Exercise directions
Pictures must not be copied, but every entry must be reproduced exactly.

Items from a dataset

======

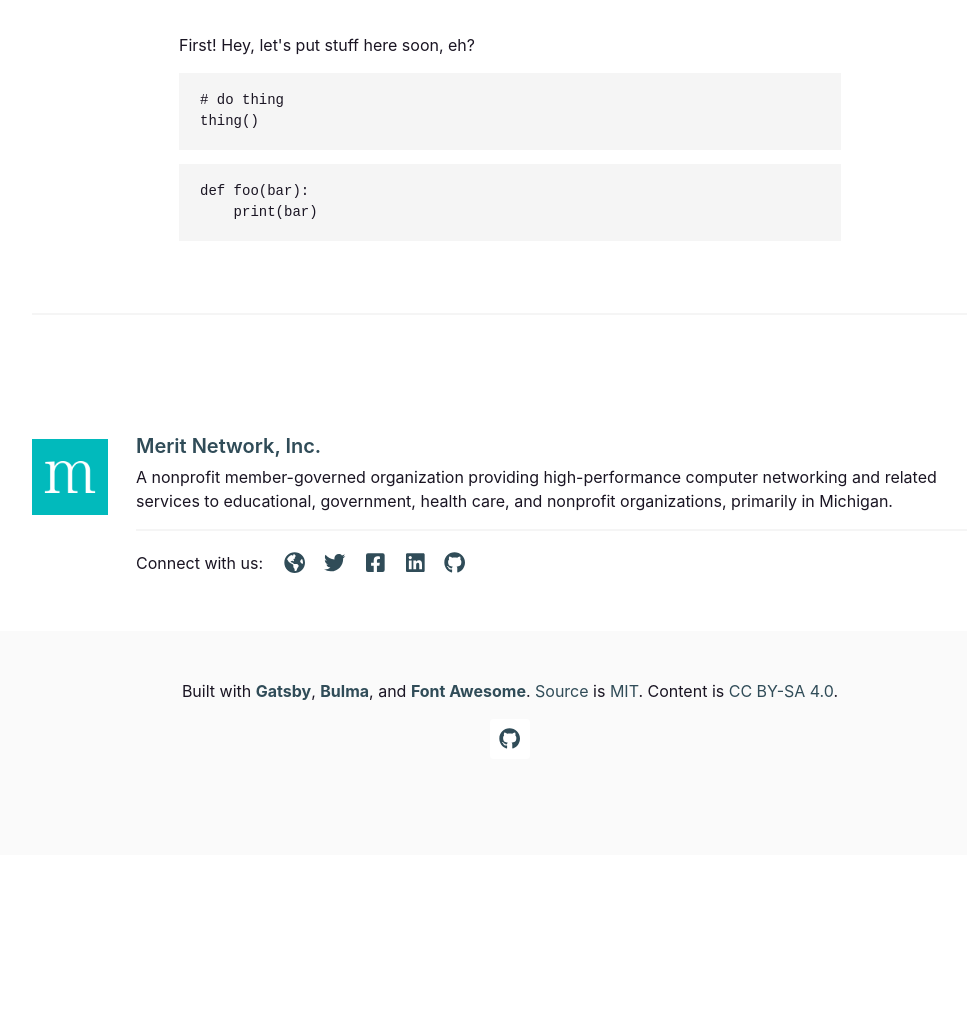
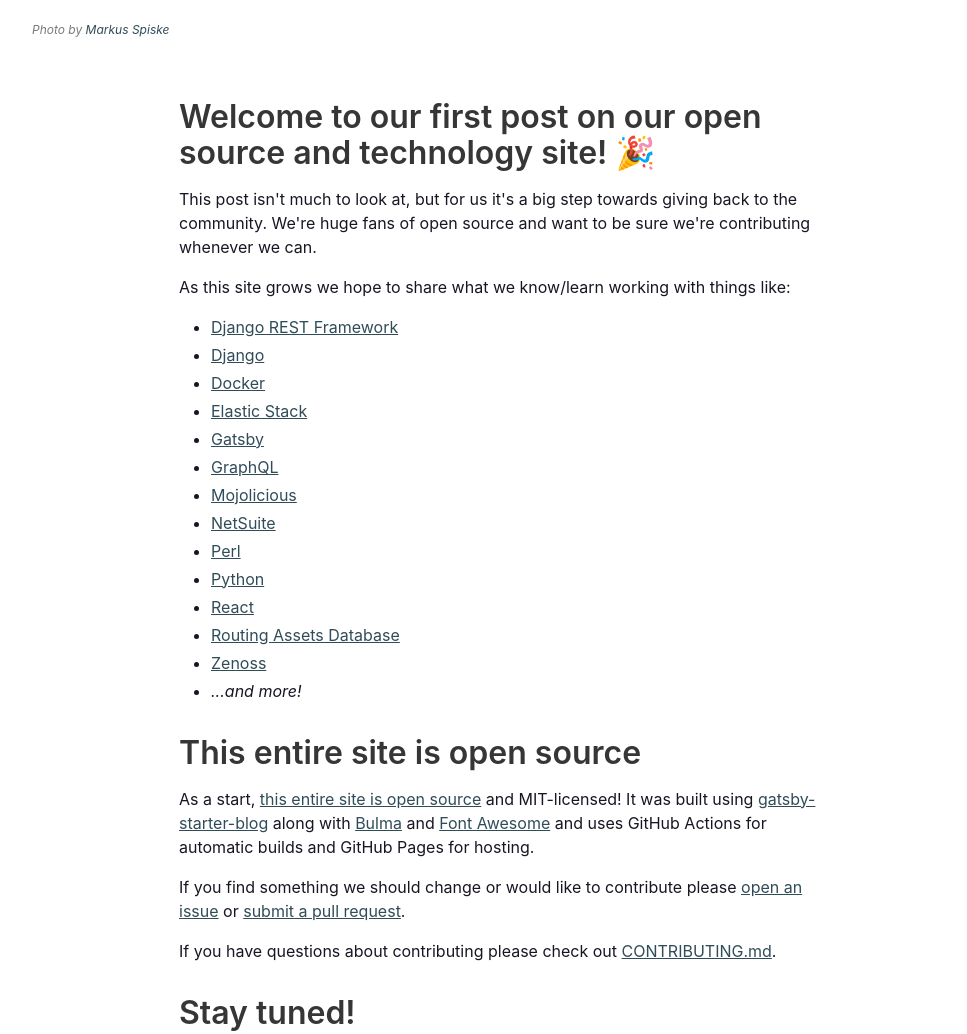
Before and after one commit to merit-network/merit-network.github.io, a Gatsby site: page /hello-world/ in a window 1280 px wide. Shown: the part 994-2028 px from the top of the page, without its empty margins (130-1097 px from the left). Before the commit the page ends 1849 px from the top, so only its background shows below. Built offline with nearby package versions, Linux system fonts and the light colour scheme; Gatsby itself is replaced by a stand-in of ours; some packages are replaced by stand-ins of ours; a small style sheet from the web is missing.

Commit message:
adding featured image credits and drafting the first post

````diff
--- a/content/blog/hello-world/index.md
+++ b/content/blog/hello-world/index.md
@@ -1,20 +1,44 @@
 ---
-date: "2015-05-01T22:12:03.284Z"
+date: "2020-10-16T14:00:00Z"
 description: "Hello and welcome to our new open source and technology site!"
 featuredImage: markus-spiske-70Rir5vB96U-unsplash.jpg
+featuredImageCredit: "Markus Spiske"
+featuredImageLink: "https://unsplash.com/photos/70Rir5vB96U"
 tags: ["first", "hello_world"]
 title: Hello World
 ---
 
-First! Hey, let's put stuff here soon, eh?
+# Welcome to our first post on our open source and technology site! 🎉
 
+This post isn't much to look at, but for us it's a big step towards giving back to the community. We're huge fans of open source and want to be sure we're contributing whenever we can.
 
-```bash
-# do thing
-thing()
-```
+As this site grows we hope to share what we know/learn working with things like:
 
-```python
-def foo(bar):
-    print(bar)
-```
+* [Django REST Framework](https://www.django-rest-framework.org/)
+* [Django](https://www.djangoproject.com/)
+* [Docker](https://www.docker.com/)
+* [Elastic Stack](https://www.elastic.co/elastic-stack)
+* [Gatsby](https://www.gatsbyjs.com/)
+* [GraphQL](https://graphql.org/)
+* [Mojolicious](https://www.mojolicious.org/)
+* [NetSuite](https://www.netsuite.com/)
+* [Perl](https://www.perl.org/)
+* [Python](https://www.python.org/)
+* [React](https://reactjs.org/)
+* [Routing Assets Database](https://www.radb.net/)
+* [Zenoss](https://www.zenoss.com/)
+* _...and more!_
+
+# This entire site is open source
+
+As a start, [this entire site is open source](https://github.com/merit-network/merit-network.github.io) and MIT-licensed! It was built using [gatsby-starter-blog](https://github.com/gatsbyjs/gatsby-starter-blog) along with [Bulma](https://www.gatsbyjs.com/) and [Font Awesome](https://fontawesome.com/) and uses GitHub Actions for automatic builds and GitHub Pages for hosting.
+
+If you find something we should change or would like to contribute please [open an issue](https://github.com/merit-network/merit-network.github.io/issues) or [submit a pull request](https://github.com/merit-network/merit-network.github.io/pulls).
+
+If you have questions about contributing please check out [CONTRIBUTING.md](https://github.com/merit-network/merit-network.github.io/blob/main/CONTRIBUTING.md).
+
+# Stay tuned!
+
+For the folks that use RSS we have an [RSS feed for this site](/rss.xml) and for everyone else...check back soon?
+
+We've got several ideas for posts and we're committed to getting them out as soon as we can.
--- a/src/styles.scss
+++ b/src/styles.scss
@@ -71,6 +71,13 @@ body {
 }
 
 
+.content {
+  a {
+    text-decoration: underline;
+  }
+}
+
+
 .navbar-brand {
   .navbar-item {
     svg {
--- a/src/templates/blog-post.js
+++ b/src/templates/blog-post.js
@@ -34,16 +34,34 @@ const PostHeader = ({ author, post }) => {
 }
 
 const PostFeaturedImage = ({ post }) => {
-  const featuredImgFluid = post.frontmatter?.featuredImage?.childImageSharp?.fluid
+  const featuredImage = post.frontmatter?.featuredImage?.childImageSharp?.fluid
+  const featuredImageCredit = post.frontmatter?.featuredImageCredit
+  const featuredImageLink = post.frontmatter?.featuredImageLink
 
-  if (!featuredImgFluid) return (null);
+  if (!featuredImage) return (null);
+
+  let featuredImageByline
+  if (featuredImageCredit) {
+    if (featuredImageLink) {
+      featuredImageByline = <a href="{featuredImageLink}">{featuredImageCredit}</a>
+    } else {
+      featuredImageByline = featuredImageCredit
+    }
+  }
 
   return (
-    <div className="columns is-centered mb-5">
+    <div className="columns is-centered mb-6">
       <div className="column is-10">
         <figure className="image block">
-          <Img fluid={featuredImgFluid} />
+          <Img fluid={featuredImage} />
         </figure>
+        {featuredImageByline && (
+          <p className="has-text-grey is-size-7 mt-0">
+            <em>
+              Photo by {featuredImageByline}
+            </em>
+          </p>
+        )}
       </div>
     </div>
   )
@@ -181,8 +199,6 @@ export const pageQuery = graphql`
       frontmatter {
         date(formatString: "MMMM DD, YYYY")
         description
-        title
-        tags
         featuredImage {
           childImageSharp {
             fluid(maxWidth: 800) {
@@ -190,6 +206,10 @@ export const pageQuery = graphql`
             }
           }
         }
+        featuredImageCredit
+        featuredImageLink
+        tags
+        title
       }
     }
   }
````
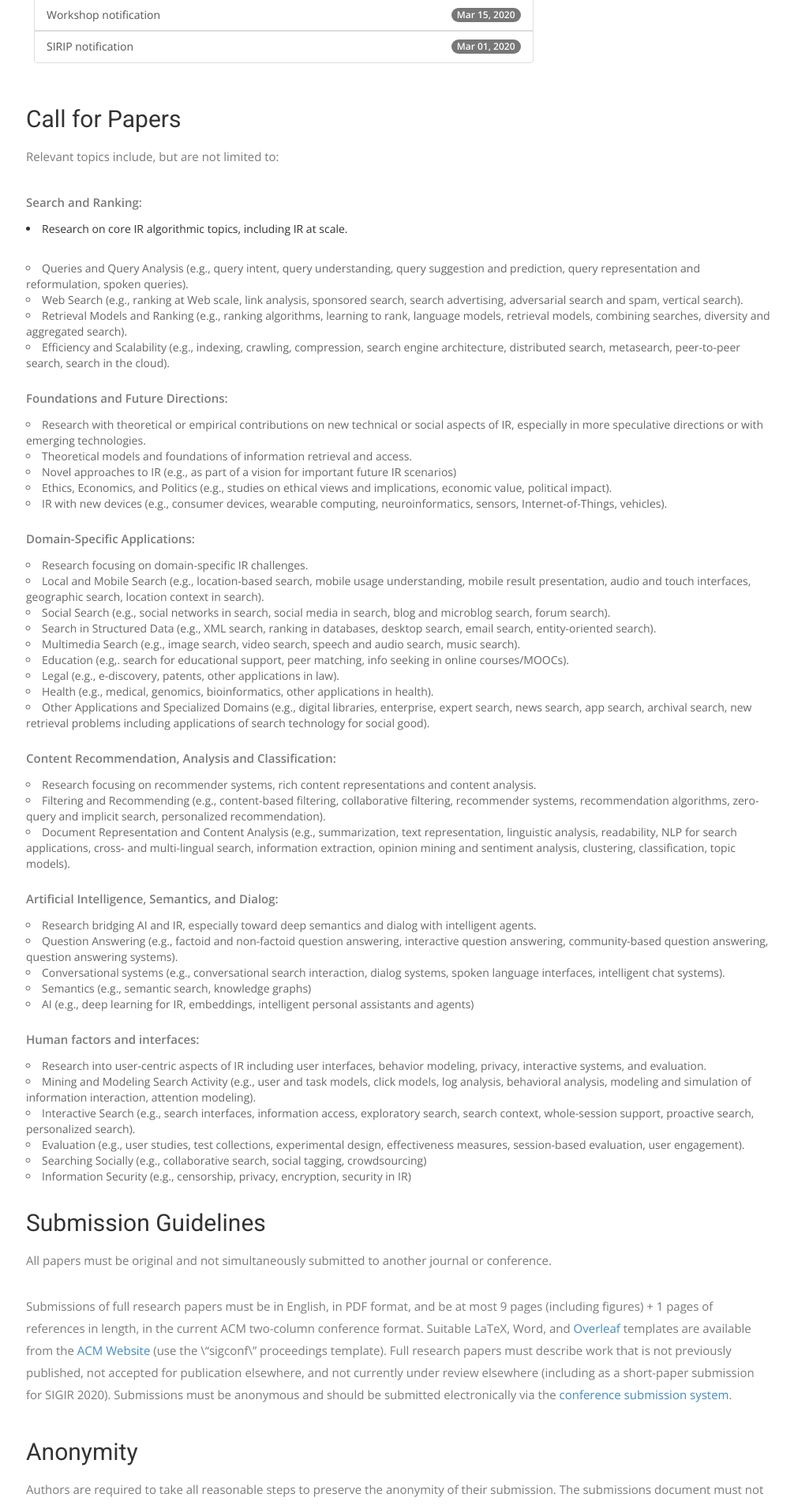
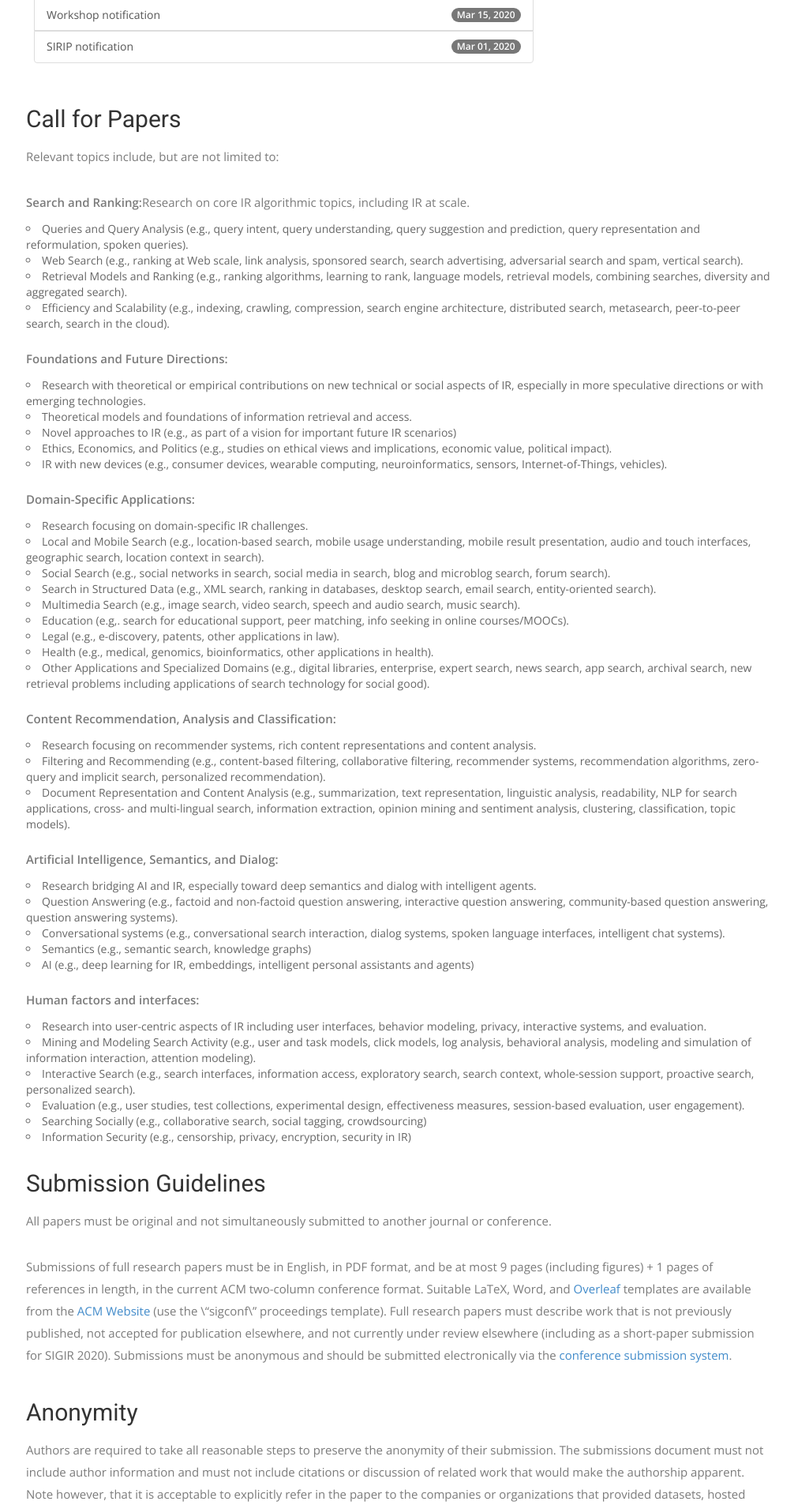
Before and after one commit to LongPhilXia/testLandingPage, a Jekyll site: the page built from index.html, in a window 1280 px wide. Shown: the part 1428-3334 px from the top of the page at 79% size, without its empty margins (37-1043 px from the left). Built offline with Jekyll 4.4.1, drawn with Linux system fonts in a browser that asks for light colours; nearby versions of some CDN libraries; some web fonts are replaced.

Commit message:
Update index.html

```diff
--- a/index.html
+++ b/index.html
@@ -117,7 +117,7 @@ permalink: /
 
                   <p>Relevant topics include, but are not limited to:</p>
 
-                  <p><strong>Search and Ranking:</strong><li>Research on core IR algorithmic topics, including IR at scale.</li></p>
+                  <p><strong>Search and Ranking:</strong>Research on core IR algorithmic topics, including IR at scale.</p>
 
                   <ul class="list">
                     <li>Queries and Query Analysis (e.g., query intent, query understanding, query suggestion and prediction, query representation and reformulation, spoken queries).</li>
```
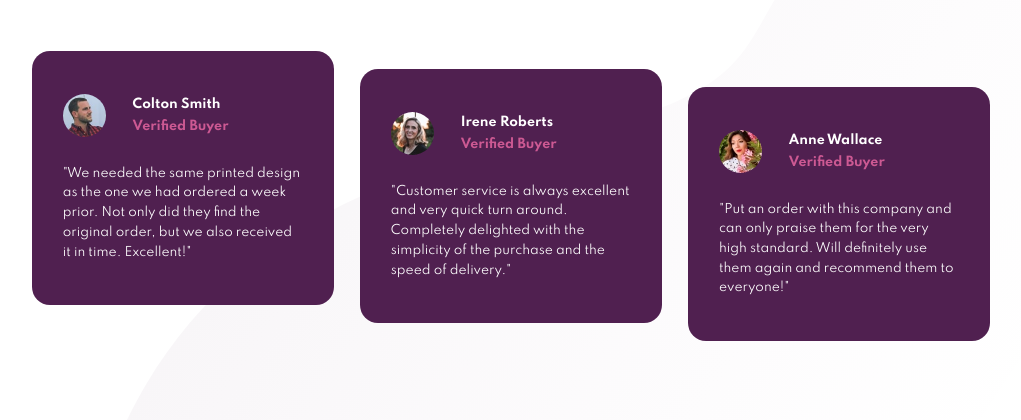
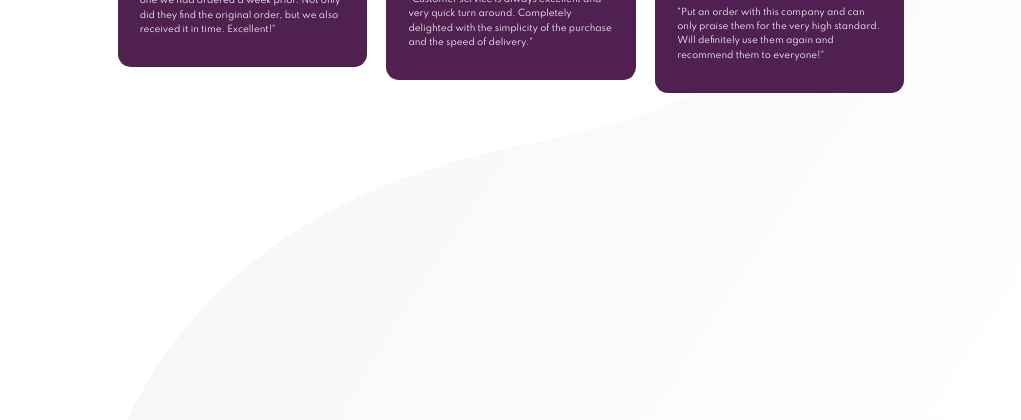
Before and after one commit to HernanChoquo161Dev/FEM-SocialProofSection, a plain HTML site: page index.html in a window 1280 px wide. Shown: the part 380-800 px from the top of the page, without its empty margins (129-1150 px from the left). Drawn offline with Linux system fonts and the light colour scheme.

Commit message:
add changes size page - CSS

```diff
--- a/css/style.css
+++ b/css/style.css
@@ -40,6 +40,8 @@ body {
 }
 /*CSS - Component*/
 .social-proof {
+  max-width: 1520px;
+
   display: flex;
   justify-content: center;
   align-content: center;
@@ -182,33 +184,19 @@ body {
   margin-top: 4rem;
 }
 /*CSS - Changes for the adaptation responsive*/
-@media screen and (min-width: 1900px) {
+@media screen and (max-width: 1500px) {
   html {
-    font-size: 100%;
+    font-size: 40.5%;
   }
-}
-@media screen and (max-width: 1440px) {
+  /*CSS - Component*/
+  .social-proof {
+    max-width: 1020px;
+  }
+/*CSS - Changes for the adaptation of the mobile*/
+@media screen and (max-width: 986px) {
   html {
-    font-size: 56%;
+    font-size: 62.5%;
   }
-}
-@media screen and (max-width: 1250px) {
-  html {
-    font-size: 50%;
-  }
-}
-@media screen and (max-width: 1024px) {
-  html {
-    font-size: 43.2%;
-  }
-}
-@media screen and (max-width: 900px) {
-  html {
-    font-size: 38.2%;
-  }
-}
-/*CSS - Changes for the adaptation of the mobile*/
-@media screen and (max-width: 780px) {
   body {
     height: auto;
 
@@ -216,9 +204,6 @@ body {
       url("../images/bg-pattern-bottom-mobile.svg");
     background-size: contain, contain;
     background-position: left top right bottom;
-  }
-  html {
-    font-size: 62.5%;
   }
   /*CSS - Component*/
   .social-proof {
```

======

Written response
Before and after one commit to merit-network/merit-network.github.io, a Gatsby site: page /hello-world/ in a window 1280 px wide. Shown: the part 994-2028 px from the top of the page, without its empty margins (130-1097 px from the left). Before the commit the page ends 1849 px from the top, so only its background shows below. Built offline with nearby package versions, Linux system fonts and the light colour scheme; Gatsby itself is replaced by a stand-in of ours; some packages are replaced by stand-ins of ours; a small style sheet from the web is missing.

Commit message:
adding featured image credits and drafting the first post

````diff
--- a/content/blog/hello-world/index.md
+++ b/content/blog/hello-world/index.md
@@ -1,20 +1,44 @@
 ---
-date: "2015-05-01T22:12:03.284Z"
+date: "2020-10-16T14:00:00Z"
 description: "Hello and welcome to our new open source and technology site!"
 featuredImage: markus-spiske-70Rir5vB96U-unsplash.jpg
+featuredImageCredit: "Markus Spiske"
+featuredImageLink: "https://unsplash.com/photos/70Rir5vB96U"
 tags: ["first", "hello_world"]
 title: Hello World
 ---
 
-First! Hey, let's put stuff here soon, eh?
+# Welcome to our first post on our open source and technology site! 🎉
 
+This post isn't much to look at, but for us it's a big step towards giving back to the community. We're huge fans of open source and want to be sure we're contributing whenever we can.
 
-```bash
-# do thing
-thing()
-```
+As this site grows we hope to share what we know/learn working with things like:
 
-```python
-def foo(bar):
-    print(bar)
-```
+* [Django REST Framework](https://www.django-rest-framework.org/)
+* [Django](https://www.djangoproject.com/)
+* [Docker](https://www.docker.com/)
+* [Elastic Stack](https://www.elastic.co/elastic-stack)
+* [Gatsby](https://www.gatsbyjs.com/)
+* [GraphQL](https://graphql.org/)
+* [Mojolicious](https://www.mojolicious.org/)
+* [NetSuite](https://www.netsuite.com/)
+* [Perl](https://www.perl.org/)
+* [Python](https://www.python.org/)
+* [React](https://reactjs.org/)
+* [Routing Assets Database](https://www.radb.net/)
+* [Zenoss](https://www.zenoss.com/)
+* _...and more!_
+
+# This entire site is open source
+
+As a start, [this entire site is open source](https://github.com/merit-network/merit-network.github.io) and MIT-licensed! It was built using [gatsby-starter-blog](https://github.com/gatsbyjs/gatsby-starter-blog) along with [Bulma](https://www.gatsbyjs.com/) and [Font Awesome](https://fontawesome.com/) and uses GitHub Actions for automatic builds and GitHub Pages for hosting.
+
+If you find something we should change or would like to contribute please [open an issue](https://github.com/merit-network/merit-network.github.io/issues) or [submit a pull request](https://github.com/merit-network/merit-network.github.io/pulls).
+
+If you have questions about contributing please check out [CONTRIBUTING.md](https://github.com/merit-network/merit-network.github.io/blob/main/CONTRIBUTING.md).
+
+# Stay tuned!
+
+For the folks that use RSS we have an [RSS feed for this site](/rss.xml) and for everyone else...check back soon?
+
+We've got several ideas for posts and we're committed to getting them out as soon as we can.
--- a/src/styles.scss
+++ b/src/styles.scss
@@ -71,6 +71,13 @@ body {
 }
 
 
+.content {
+  a {
+    text-decoration: underline;
+  }
+}
+
+
 .navbar-brand {
   .navbar-item {
     svg {
--- a/src/templates/blog-post.js
+++ b/src/templates/blog-post.js
@@ -34,16 +34,34 @@ const PostHeader = ({ author, post }) => {
 }
 
 const PostFeaturedImage = ({ post }) => {
-  const featuredImgFluid = post.frontmatter?.featuredImage?.childImageSharp?.fluid
+  const featuredImage = post.frontmatter?.featuredImage?.childImageSharp?.fluid
+  const featuredImageCredit = post.frontmatter?.featuredImageCredit
+  const featuredImageLink = post.frontmatter?.featuredImageLink
 
-  if (!featuredImgFluid) return (null);
+  if (!featuredImage) return (null);
+
+  let featuredImageByline
+  if (featuredImageCredit) {
+    if (featuredImageLink) {
+      featuredImageByline = <a href="{featuredImageLink}">{featuredImageCredit}</a>
+    } else {
+      featuredImageByline = featuredImageCredit
+    }
+  }
 
   return (
-    <div className="columns is-centered mb-5">
+    <div className="columns is-centered mb-6">
       <div className="column is-10">
         <figure className="image block">
-          <Img fluid={featuredImgFluid} />
+          <Img fluid={featuredImage} />
         </figure>
+        {featuredImageByline && (
+          <p className="has-text-grey is-size-7 mt-0">
+            <em>
+              Photo by {featuredImageByline}
+            </em>
+          </p>
+        )}
       </div>
     </div>
   )
@@ -181,8 +199,6 @@ export const pageQuery = graphql`
       frontmatter {
         date(formatString: "MMMM DD, YYYY")
         description
-        title
-        tags
         featuredImage {
           childImageSharp {
             fluid(maxWidth: 800) {
@@ -190,6 +206,10 @@ export const pageQuery = graphql`
             }
           }
         }
+        featuredImageCredit
+        featuredImageLink
+        tags
+        title
       }
     }
   }
````
Before and after one commit to LongPhilXia/testLandingPage, a Jekyll site: the page built from index.html, in a window 1280 px wide. Shown: the part 1428-3334 px from the top of the page at 79% size, without its empty margins (37-1043 px from the left). Built offline with Jekyll 4.4.1, drawn with Linux system fonts in a browser that asks for light colours; nearby versions of some CDN libraries; some web fonts are replaced.

Commit message:
Update index.html

```diff
--- a/index.html
+++ b/index.html
@@ -117,7 +117,7 @@ permalink: /
 
                   <p>Relevant topics include, but are not limited to:</p>
 
-                  <p><strong>Search and Ranking:</strong><li>Research on core IR algorithmic topics, including IR at scale.</li></p>
+                  <p><strong>Search and Ranking:</strong>Research on core IR algorithmic topics, including IR at scale.</p>
 
                   <ul class="list">
                     <li>Queries and Query Analysis (e.g., query intent, query understanding, query suggestion and prediction, query representation and reformulation, spoken queries).</li>
```
Before and after one commit to HernanChoquo161Dev/FEM-SocialProofSection, a plain HTML site: page index.html in a window 1280 px wide. Shown: the part 380-800 px from the top of the page, without its empty margins (129-1150 px from the left). Drawn offline with Linux system fonts and the light colour scheme.

Commit message:
add changes size page - CSS

```diff
--- a/css/style.css
+++ b/css/style.css
@@ -40,6 +40,8 @@ body {
 }
 /*CSS - Component*/
 .social-proof {
+  max-width: 1520px;
+
   display: flex;
   justify-content: center;
   align-content: center;
@@ -182,33 +184,19 @@ body {
   margin-top: 4rem;
 }
 /*CSS - Changes for the adaptation responsive*/
-@media screen and (min-width: 1900px) {
+@media screen and (max-width: 1500px) {
   html {
-    font-size: 100%;
+    font-size: 40.5%;
   }
-}
-@media screen and (max-width: 1440px) {
+  /*CSS - Component*/
+  .social-proof {
+    max-width: 1020px;
+  }
+/*CSS - Changes for the adaptation of the mobile*/
+@media screen and (max-width: 986px) {
   html {
-    font-size: 56%;
+    font-size: 62.5%;
   }
-}
-@media screen and (max-width: 1250px) {
-  html {
-    font-size: 50%;
-  }
-}
-@media screen and (max-width: 1024px) {
-  html {
-    font-size: 43.2%;
-  }
-}
-@media screen and (max-width: 900px) {
-  html {
-    font-size: 38.2%;
-  }
-}
-/*CSS - Changes for the adaptation of the mobile*/
-@media screen and (max-width: 780px) {
   body {
     height: auto;
 
@@ -216,9 +204,6 @@ body {
       url("../images/bg-pattern-bottom-mobile.svg");
     background-size: contain, contain;
     background-position: left top right bottom;
-  }
-  html {
-    font-size: 62.5%;
   }
   /*CSS - Component*/
   .social-proof {
```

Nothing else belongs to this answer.